The 20th anniversary APOD image is a digital re-pixelation of a Vermeer using over 5,000 APOD images that have been featured on the site.

Nemiroff and Bonnell were interviewed by The Verge.

20 years of space photos: an oral history of Astronomy Picture of the Day

Exploring the cosmos one day at a time

APOD launched on June 16, 1995. In advance of its milestone birthday, I spoke on the phone with the two guys who have run the site by hand for two decades, a seemingly unfathomable task in the age of ephemeral content. How do they do it? A combination of Microsoft Word, a fiery passion for astrophotography, and lots and lots of emails.

So where did the idea originally come from?

Robert Nemiroff: Jerry Bonnell and I shared an office at NASA Goddard Space Flight Center, and we were both — we’re still — active researchers. But the web was growing up, and so we brainstormed to try to figure out how we could contribute to this web. One idea, we thought, was maybe we can make lots of money, and buy a Hawaiian island or something. But that never worked out. [Laughs.]

Read more at The Verge, by Sean O’Kane.

Associate Professor Huentemeyer Provides Updates on HAWC

Petra Huentemeyer
Petra Huentemeyer

Astrophysics Highlights from the APS April Meeting

HAWC Observatory Online
At a press conference, Petra Huentemeyer of Michigan Technological University gave a status update and early results from the High-Altitude Water Chernkov (HAWC) observatory. HAWC will produce a wide-field picture of the universe in TeV gamma rays and cosmic rays. With just one third of its total planned array online, HAWC has already exceeded the sensitivity of its predecessor MILAGRO.

Read more at the American Physical Society News, by Calla Cofield.
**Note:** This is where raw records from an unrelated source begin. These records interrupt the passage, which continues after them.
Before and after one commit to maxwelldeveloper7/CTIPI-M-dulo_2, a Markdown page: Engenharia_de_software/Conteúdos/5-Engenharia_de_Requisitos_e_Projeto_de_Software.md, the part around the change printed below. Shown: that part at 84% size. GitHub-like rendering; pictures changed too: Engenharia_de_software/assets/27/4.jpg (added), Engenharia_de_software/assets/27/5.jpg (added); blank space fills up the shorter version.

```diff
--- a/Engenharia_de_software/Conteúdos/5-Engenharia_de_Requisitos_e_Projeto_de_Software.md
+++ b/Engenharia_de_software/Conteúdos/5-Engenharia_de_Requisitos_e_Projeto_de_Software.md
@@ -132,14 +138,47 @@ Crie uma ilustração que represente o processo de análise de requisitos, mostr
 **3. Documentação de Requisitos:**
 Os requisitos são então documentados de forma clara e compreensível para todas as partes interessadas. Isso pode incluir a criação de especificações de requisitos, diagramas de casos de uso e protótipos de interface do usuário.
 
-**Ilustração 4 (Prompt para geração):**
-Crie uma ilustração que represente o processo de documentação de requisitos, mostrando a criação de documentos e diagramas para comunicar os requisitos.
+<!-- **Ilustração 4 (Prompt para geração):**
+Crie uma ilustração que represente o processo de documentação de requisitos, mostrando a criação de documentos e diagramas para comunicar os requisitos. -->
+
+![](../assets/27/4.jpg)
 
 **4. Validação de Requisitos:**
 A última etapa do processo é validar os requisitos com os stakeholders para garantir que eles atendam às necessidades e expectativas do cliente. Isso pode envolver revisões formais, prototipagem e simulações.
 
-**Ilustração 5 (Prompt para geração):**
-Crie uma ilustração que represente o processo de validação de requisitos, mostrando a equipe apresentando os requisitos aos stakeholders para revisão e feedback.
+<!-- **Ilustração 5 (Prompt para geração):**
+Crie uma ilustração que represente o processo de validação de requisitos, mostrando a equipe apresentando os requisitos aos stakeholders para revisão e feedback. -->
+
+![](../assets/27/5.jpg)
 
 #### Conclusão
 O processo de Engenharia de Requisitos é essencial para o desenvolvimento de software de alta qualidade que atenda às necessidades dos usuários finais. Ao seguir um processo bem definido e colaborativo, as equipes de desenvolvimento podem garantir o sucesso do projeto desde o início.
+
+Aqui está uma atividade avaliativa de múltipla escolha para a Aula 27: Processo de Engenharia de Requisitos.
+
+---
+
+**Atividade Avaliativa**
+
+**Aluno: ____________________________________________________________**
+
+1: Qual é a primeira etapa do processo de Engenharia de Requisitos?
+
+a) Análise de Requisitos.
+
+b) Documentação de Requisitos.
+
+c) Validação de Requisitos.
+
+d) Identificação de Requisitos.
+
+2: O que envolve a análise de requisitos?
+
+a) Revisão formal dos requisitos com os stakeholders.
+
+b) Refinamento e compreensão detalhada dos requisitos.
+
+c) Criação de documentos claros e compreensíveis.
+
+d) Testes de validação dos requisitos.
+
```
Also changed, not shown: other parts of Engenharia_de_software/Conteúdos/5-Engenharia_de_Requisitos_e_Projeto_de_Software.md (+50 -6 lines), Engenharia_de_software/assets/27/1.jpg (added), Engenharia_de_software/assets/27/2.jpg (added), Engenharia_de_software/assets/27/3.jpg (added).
Top 25 Hottest Articles in Astroparticle Physics

David Nitz and Brian Fick are each co-authors in 6 of the Top 25 Hottest Articles in Astroparticle Physics for the 2011 year. Four of those are in the top 10, including the top most downloaded article.

The number one article was “Search for first harmonic modulation in the right ascension distribution of cosmic rays detected at the Pierre Auger Observatory,” Astroparticle Physics34, Issue 8, March 2011, Pages 627-639. Other co-authors with or formerly with Michigan Tech are James Chye, Johana Chirinos Diaz, Roger M. Kieckhafer, Niraj Dhital, and Tolga Yapici. READ MORE

Cosmic race ends in a tie

Result puts limit on how ‘lumpy’ space-time can be.
A race between two energetic photons that began more than 7 billion years ago and spanned half the cosmos has ended in a virtual dead heat. The result, if it stands up to scrutiny, would tighten the limits, suggested by some theories, on how ‘lumpy’ space-time can be. The work, to be presented on 11 January at the 219th meeting of the American Astronomical Society in Austin, Texas, by Robert Nemiroff of the Michigan Technological University in Houghton and his colleagues, relies on an analysis of a short-lived, powerful stellar explosion known as a γ-ray burst that was recorded by NASA’s Fermi Gamma-ray Space Telescope in May 2009 and dubbed GRB 090510A. The study focused on two photons, one with an energy of 25 gigaelectronvolts (GeV) and another of about 1.5 GeV, which were separated by just 0.00136 seconds. READ MORE

Michigan Tech Research Magazine 2011

Michigan Tech Research Magazine 2011 has three features on physics research this year. Left is Ranjit Pati, whose research team built a molecular computer using lessons learned from the human brain. In the middle are David Nitz and Brian Fick, who are corecipients of Michigan Tech’s 2010 Research Award in the fields of experimental particle physics and ultrahigh energy cosmic rays. On the right are boron nitride nanotubes representing the precision experimental work of Yoke Khin Yap and his research team.

Ranjit Pati

Lessons from the Brain

David Nitz and Brian Fick

Nitz, Fick Honored for Astrophysics Research

Boron Nitride Nanotubes

Taming the divas of the nanoworld